▸ Instructions to follow
Set down the data below exactly; pictures stay out.

▸ Data to use
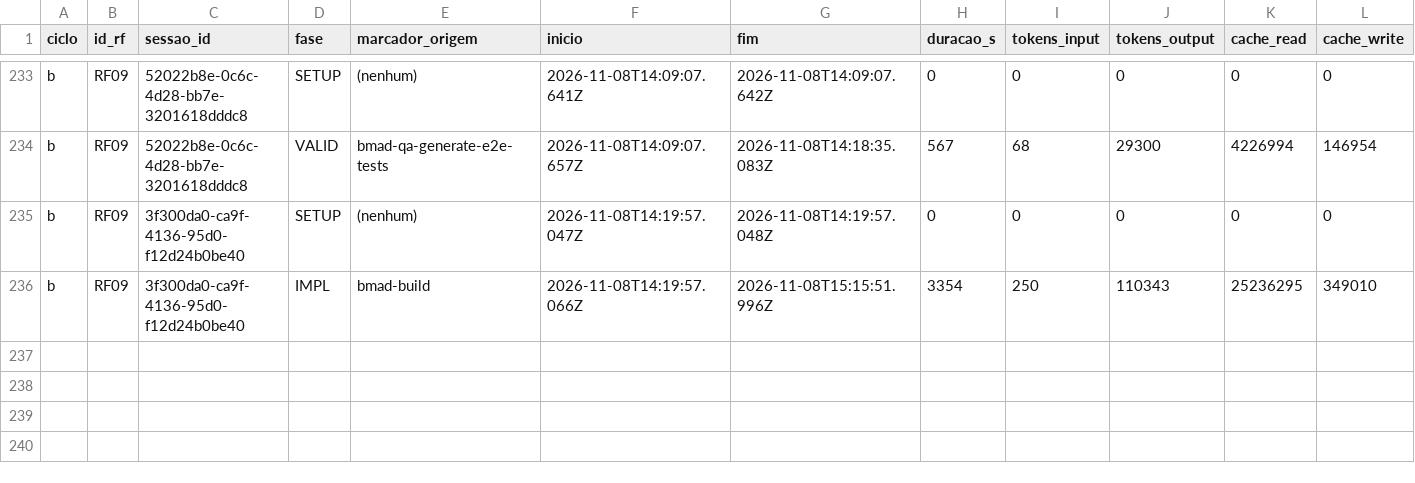
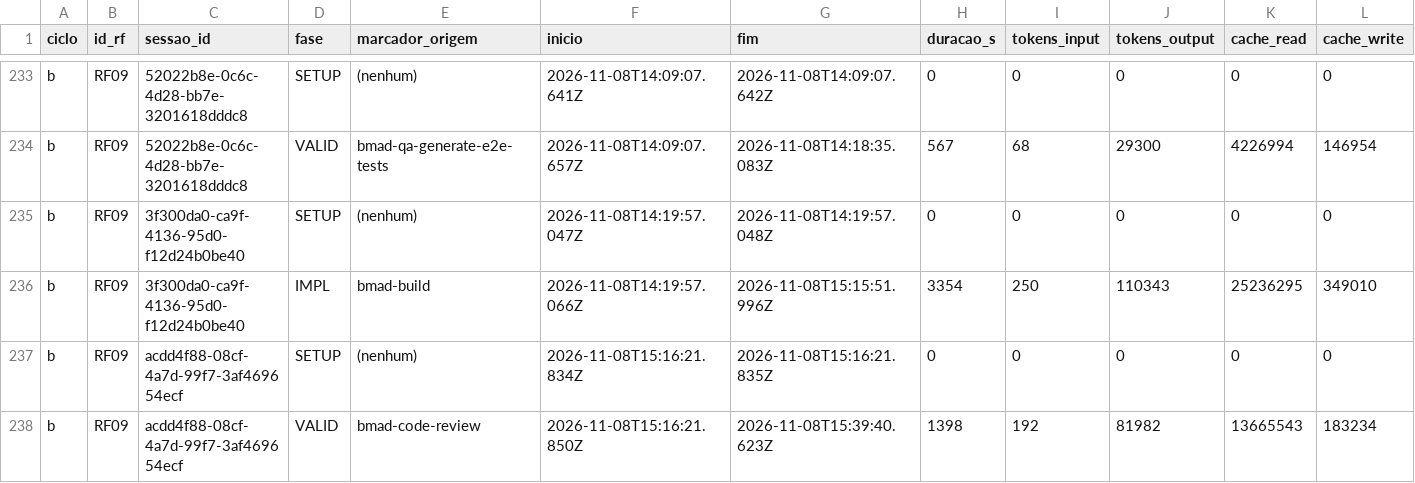
Before and after one commit to WagnerofDuarte/cerne-avaliacao, a CSV file: dados/cicloB/segmentos.csv, drawn as a sheet; only a part is shown, gaps mark what is left out; rows hold the shown columns only; the diff names each change by its address in the sheet, - before the commit and + after, or states it on an @@ line.

```diff
--- a/dados/cicloB/segmentos.csv
+++ b/dados/cicloB/segmentos.csv
+row 237: b | RF09 | acdd4f88-08cf-4a7d-99f7-3af469654ecf | SETUP | (nenhum) | 2026-11-08T15:16:21.834Z | 2026-11-08T15:16:21.835Z | 0 | 0 | 0 | 0 | 0
+row 238: b | RF09 | acdd4f88-08cf-4a7d-99f7-3af469654ecf | VALID | bmad-code-review | 2026-11-08T15:16:21.850Z | 2026-11-08T15:39:40.623Z | 1398 | 192 | 81982 | 13665543 | 183234
```
Also changed, not shown: dados/cicloB/revisoes_processo.csv, dados/cicloB/sessoes.csv, 5 other files.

▸ Exercise answer
Before and after one commit to WagnerofDuarte/cerne-avaliacao, a CSV file: dados/cicloB/segmentos.csv, drawn as a sheet; only a part is shown, gaps mark what is left out; rows hold the shown columns only; the diff names each change by its address in the sheet, - before the commit and + after, or states it on an @@ line.

```diff
--- a/dados/cicloB/segmentos.csv
+++ b/dados/cicloB/segmentos.csv
+row 237: b | RF09 | acdd4f88-08cf-4a7d-99f7-3af469654ecf | SETUP | (nenhum) | 2026-11-08T15:16:21.834Z | 2026-11-08T15:16:21.835Z | 0 | 0 | 0 | 0 | 0
+row 238: b | RF09 | acdd4f88-08cf-4a7d-99f7-3af469654ecf | VALID | bmad-code-review | 2026-11-08T15:16:21.850Z | 2026-11-08T15:39:40.623Z | 1398 | 192 | 81982 | 13665543 | 183234
```
Also changed, not shown: dados/cicloB/revisoes_processo.csv, dados/cicloB/sessoes.csv, 5 other files.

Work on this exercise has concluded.